Ronald W. Langacker (*1942)
- Cognitive Linguistics
- Cognitive Grammar
- gestalt psychology
- analogies between linguistic structure and aspects of visual perception
Ronald W. Langacker is an American linguist and professor emeritus at the University of California, San Diego.
Langacker received his Ph.D. from the University of Illinois at Urbana-Champaign in 1966. From 1966 until 2003, he was professor of linguistics at the University of California, San Diego. From 1997 until 1999 he also served as president of the International Cognitive Linguistics Association.
Contribution to Linguistics
Langacker develops the central ideas of Cognitive Grammar in his seminal, two-volume Foundations of Cognitive Grammar, which became a major departure point for the emerging field of Cognitive Linguistics.
Cognitive Grammar treats human languages as consisting solely of semantic units, phonological units, and symbolic units (conventional pairings of phonological and semantic units). Like Construction Grammar, and unlike many mainstream linguistic theories, Cognitive Grammar extends the notion of symbolic units to the grammar of languages.
- Langacker assumes that linguistic structures are motivated by general cognitive processes. In formulating his theory, he makes extensive use of principles of gestalt psychology and draws analogies between linguistic structure and aspects of visual perception.
- Foundations of Cognitive Grammar, Volume I, Theoretical Prerequisites. Stanford, California: Stanford University Press, 1987.
- Concept, Image, and Symbol: The Cognitive Basis of Grammar. Berlin & New York: Mouton de Gruyter, 1991.
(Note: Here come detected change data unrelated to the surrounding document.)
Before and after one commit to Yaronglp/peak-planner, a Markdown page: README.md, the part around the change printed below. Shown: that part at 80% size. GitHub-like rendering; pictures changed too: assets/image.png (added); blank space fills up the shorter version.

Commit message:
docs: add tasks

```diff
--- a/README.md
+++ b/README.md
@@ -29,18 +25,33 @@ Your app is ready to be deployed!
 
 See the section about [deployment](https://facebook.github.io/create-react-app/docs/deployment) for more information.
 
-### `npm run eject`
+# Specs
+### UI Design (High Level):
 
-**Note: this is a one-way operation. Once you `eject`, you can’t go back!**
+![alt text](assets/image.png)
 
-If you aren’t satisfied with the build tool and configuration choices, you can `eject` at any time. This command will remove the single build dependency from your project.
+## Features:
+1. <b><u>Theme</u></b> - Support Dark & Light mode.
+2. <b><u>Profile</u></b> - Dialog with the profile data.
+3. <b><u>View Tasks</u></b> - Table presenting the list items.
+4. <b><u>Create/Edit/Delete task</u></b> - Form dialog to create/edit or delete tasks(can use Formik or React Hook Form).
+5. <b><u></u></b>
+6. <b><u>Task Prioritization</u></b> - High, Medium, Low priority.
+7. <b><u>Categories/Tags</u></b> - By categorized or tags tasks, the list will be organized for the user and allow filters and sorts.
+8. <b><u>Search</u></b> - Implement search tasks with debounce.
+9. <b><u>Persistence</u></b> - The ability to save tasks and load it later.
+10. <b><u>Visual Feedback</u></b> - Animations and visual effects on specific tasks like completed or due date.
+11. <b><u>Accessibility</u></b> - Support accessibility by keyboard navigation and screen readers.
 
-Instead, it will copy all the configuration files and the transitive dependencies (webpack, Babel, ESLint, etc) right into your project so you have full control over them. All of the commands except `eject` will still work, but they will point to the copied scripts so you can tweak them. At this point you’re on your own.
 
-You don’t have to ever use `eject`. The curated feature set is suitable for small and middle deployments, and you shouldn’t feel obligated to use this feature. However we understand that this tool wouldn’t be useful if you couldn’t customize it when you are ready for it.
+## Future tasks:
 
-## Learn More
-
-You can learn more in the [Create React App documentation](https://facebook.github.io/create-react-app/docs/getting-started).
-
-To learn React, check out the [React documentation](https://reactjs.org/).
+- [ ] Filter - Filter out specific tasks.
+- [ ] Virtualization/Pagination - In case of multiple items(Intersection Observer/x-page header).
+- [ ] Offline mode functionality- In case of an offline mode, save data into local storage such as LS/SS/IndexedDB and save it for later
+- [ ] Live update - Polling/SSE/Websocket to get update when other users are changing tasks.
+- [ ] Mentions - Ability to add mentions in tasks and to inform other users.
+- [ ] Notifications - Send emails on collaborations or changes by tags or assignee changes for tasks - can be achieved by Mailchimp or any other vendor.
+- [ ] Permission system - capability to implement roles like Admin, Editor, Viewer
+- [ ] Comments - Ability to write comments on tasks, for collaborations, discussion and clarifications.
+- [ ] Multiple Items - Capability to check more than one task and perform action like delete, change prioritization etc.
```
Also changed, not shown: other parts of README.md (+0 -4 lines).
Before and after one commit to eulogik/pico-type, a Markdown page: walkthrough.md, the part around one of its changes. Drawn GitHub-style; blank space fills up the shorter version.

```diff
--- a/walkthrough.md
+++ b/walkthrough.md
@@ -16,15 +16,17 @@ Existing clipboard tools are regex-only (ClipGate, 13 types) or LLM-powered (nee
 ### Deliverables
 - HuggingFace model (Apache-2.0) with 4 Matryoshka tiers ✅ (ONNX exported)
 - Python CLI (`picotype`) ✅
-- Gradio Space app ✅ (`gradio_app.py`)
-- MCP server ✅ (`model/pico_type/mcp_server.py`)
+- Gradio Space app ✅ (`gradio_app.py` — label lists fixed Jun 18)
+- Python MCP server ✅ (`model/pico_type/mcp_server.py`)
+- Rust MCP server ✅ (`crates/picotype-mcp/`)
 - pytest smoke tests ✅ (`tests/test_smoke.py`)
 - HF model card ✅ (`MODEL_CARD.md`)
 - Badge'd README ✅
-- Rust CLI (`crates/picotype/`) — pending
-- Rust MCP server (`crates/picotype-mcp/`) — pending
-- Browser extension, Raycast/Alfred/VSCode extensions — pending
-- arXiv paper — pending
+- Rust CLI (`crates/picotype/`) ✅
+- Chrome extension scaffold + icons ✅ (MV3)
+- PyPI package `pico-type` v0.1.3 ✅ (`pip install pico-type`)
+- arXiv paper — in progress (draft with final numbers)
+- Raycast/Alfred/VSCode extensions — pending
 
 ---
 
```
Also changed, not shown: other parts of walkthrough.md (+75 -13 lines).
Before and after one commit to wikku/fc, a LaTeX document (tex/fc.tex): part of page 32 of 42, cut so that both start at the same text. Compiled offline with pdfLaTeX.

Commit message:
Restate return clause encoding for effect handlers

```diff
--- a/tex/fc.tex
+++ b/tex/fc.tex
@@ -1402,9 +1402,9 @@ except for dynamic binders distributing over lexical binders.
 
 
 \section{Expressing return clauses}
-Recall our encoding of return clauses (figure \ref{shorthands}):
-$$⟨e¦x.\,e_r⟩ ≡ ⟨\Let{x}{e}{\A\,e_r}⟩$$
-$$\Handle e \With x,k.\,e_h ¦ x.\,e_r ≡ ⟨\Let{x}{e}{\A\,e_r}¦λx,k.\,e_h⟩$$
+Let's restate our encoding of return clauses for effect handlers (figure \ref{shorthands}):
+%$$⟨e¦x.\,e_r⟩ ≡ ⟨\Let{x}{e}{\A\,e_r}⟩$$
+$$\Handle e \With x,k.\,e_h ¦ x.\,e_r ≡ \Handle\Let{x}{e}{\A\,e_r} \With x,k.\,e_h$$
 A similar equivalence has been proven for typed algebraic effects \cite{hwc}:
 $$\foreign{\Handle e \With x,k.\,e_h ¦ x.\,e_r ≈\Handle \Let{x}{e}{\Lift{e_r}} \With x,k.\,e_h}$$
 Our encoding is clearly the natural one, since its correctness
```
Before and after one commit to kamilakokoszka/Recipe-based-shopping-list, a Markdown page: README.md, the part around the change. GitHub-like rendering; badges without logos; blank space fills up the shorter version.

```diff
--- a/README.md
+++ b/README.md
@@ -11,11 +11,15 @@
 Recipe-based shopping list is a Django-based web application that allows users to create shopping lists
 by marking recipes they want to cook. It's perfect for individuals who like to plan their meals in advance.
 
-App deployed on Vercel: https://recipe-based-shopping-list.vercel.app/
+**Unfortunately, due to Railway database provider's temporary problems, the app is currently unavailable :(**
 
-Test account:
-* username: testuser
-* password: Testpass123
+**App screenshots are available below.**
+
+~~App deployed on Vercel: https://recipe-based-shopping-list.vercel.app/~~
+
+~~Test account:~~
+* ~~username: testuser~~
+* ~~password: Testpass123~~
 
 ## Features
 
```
- Foundations of Cognitive Grammar, Volume II, Descriptive Application. Stanford, California: Stanford University Press, 1991.
- Grammar and Conceptualization. Berlin & New York: Mouton de Gruyter, 1999.